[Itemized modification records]
-*-

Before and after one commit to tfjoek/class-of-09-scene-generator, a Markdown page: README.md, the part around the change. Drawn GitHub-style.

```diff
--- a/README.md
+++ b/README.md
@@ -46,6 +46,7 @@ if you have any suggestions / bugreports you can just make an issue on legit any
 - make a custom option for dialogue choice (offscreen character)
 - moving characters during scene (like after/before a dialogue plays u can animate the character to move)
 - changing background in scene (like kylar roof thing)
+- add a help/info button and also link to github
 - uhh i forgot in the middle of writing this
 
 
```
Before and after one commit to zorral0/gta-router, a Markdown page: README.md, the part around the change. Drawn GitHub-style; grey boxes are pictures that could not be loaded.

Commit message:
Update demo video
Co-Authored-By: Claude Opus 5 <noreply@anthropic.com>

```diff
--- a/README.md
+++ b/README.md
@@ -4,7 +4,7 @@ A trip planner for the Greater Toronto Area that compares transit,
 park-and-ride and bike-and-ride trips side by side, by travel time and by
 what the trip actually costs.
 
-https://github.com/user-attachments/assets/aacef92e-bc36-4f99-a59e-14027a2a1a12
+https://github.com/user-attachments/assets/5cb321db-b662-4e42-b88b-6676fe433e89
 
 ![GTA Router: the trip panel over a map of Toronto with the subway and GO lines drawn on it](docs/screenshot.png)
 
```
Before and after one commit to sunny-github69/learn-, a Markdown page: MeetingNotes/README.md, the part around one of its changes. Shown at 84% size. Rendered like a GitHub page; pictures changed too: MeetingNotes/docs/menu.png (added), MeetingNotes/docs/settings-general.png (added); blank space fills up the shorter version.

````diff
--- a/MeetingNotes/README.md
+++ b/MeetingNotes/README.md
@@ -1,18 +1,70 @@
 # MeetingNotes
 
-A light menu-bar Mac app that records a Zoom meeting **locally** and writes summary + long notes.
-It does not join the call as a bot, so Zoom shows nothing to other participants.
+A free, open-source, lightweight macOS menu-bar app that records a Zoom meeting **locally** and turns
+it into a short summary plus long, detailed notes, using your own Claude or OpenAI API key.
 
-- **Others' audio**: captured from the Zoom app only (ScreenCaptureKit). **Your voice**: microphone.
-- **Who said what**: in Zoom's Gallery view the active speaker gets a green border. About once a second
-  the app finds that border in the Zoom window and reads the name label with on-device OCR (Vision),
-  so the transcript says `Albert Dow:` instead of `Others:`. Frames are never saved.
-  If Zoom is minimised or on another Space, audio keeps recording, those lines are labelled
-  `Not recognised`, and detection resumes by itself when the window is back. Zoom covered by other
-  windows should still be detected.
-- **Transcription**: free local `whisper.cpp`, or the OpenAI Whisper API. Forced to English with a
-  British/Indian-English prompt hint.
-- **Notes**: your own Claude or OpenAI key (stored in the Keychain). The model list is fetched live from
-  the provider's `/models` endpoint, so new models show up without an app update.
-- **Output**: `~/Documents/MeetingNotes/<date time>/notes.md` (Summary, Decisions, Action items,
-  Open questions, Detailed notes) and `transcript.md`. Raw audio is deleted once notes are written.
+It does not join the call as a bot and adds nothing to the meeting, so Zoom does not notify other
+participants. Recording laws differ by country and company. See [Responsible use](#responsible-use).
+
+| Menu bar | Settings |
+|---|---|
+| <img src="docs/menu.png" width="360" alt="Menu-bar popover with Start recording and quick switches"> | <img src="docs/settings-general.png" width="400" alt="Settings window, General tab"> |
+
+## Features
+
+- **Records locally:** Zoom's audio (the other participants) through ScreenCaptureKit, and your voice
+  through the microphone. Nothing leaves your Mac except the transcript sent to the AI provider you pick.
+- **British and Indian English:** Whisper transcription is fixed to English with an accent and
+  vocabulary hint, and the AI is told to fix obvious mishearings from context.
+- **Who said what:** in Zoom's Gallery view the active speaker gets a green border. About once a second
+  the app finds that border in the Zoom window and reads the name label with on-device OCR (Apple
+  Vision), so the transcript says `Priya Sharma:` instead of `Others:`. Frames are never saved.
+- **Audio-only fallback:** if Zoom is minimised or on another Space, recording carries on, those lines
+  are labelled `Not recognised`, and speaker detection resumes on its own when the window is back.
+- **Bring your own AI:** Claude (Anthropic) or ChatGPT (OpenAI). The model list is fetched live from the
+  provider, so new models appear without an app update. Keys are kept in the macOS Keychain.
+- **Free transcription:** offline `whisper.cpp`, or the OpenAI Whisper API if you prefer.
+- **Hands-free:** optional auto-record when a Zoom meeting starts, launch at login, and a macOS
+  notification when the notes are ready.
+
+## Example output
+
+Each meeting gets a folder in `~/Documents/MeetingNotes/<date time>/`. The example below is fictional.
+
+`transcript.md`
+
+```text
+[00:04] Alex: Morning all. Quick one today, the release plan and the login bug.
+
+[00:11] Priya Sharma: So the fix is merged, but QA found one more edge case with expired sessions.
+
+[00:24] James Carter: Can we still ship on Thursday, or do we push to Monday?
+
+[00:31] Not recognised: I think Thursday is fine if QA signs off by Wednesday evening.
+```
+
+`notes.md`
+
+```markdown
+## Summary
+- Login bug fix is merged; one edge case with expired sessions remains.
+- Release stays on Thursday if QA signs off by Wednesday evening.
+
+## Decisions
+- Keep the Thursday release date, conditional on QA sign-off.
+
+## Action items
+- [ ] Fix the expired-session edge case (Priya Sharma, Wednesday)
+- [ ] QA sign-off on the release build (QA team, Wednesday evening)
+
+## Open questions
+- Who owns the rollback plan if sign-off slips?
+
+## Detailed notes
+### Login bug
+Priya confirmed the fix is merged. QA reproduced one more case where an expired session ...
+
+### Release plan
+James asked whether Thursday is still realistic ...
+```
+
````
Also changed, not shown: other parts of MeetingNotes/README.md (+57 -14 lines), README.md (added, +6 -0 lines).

-*-

- _Activity_: Output the records exactly, so that each line matches what was given.

- _Result below_:
Before and after one commit to tfjoek/class-of-09-scene-generator, a Markdown page: README.md, the part around the change. Drawn GitHub-style.

```diff
--- a/README.md
+++ b/README.md
@@ -46,6 +46,7 @@ if you have any suggestions / bugreports you can just make an issue on legit any
 - make a custom option for dialogue choice (offscreen character)
 - moving characters during scene (like after/before a dialogue plays u can animate the character to move)
 - changing background in scene (like kylar roof thing)
+- add a help/info button and also link to github
 - uhh i forgot in the middle of writing this
 
 
```
Before and after one commit to zorral0/gta-router, a Markdown page: README.md, the part around the change. Drawn GitHub-style; grey boxes are pictures that could not be loaded.

Commit message:
Update demo video
Co-Authored-By: Claude Opus 5 <noreply@anthropic.com>

```diff
--- a/README.md
+++ b/README.md
@@ -4,7 +4,7 @@ A trip planner for the Greater Toronto Area that compares transit,
 park-and-ride and bike-and-ride trips side by side, by travel time and by
 what the trip actually costs.
 
-https://github.com/user-attachments/assets/aacef92e-bc36-4f99-a59e-14027a2a1a12
+https://github.com/user-attachments/assets/5cb321db-b662-4e42-b88b-6676fe433e89
 
 ![GTA Router: the trip panel over a map of Toronto with the subway and GO lines drawn on it](docs/screenshot.png)
 
```
Before and after one commit to sunny-github69/learn-, a Markdown page: MeetingNotes/README.md, the part around one of its changes. Shown at 84% size. Rendered like a GitHub page; pictures changed too: MeetingNotes/docs/menu.png (added), MeetingNotes/docs/settings-general.png (added); blank space fills up the shorter version.

````diff
--- a/MeetingNotes/README.md
+++ b/MeetingNotes/README.md
@@ -1,18 +1,70 @@
 # MeetingNotes
 
-A light menu-bar Mac app that records a Zoom meeting **locally** and writes summary + long notes.
-It does not join the call as a bot, so Zoom shows nothing to other participants.
+A free, open-source, lightweight macOS menu-bar app that records a Zoom meeting **locally** and turns
+it into a short summary plus long, detailed notes, using your own Claude or OpenAI API key.
 
-- **Others' audio**: captured from the Zoom app only (ScreenCaptureKit). **Your voice**: microphone.
-- **Who said what**: in Zoom's Gallery view the active speaker gets a green border. About once a second
-  the app finds that border in the Zoom window and reads the name label with on-device OCR (Vision),
-  so the transcript says `Albert Dow:` instead of `Others:`. Frames are never saved.
-  If Zoom is minimised or on another Space, audio keeps recording, those lines are labelled
-  `Not recognised`, and detection resumes by itself when the window is back. Zoom covered by other
-  windows should still be detected.
-- **Transcription**: free local `whisper.cpp`, or the OpenAI Whisper API. Forced to English with a
-  British/Indian-English prompt hint.
-- **Notes**: your own Claude or OpenAI key (stored in the Keychain). The model list is fetched live from
-  the provider's `/models` endpoint, so new models show up without an app update.
-- **Output**: `~/Documents/MeetingNotes/<date time>/notes.md` (Summary, Decisions, Action items,
-  Open questions, Detailed notes) and `transcript.md`. Raw audio is deleted once notes are written.
+It does not join the call as a bot and adds nothing to the meeting, so Zoom does not notify other
+participants. Recording laws differ by country and company. See [Responsible use](#responsible-use).
+
+| Menu bar | Settings |
+|---|---|
+| <img src="docs/menu.png" width="360" alt="Menu-bar popover with Start recording and quick switches"> | <img src="docs/settings-general.png" width="400" alt="Settings window, General tab"> |
+
+## Features
+
+- **Records locally:** Zoom's audio (the other participants) through ScreenCaptureKit, and your voice
+  through the microphone. Nothing leaves your Mac except the transcript sent to the AI provider you pick.
+- **British and Indian English:** Whisper transcription is fixed to English with an accent and
+  vocabulary hint, and the AI is told to fix obvious mishearings from context.
+- **Who said what:** in Zoom's Gallery view the active speaker gets a green border. About once a second
+  the app finds that border in the Zoom window and reads the name label with on-device OCR (Apple
+  Vision), so the transcript says `Priya Sharma:` instead of `Others:`. Frames are never saved.
+- **Audio-only fallback:** if Zoom is minimised or on another Space, recording carries on, those lines
+  are labelled `Not recognised`, and speaker detection resumes on its own when the window is back.
+- **Bring your own AI:** Claude (Anthropic) or ChatGPT (OpenAI). The model list is fetched live from the
+  provider, so new models appear without an app update. Keys are kept in the macOS Keychain.
+- **Free transcription:** offline `whisper.cpp`, or the OpenAI Whisper API if you prefer.
+- **Hands-free:** optional auto-record when a Zoom meeting starts, launch at login, and a macOS
+  notification when the notes are ready.
+
+## Example output
+
+Each meeting gets a folder in `~/Documents/MeetingNotes/<date time>/`. The example below is fictional.
+
+`transcript.md`
+
+```text
+[00:04] Alex: Morning all. Quick one today, the release plan and the login bug.
+
+[00:11] Priya Sharma: So the fix is merged, but QA found one more edge case with expired sessions.
+
+[00:24] James Carter: Can we still ship on Thursday, or do we push to Monday?
+
+[00:31] Not recognised: I think Thursday is fine if QA signs off by Wednesday evening.
+```
+
+`notes.md`
+
+```markdown
+## Summary
+- Login bug fix is merged; one edge case with expired sessions remains.
+- Release stays on Thursday if QA signs off by Wednesday evening.
+
+## Decisions
+- Keep the Thursday release date, conditional on QA sign-off.
+
+## Action items
+- [ ] Fix the expired-session edge case (Priya Sharma, Wednesday)
+- [ ] QA sign-off on the release build (QA team, Wednesday evening)
+
+## Open questions
+- Who owns the rollback plan if sign-off slips?
+
+## Detailed notes
+### Login bug
+Priya confirmed the fix is merged. QA reproduced one more case where an expired session ...
+
+### Release plan
+James asked whether Thursday is still realistic ...
+```
+
````
Also changed, not shown: other parts of MeetingNotes/README.md (+57 -14 lines), README.md (added, +6 -0 lines).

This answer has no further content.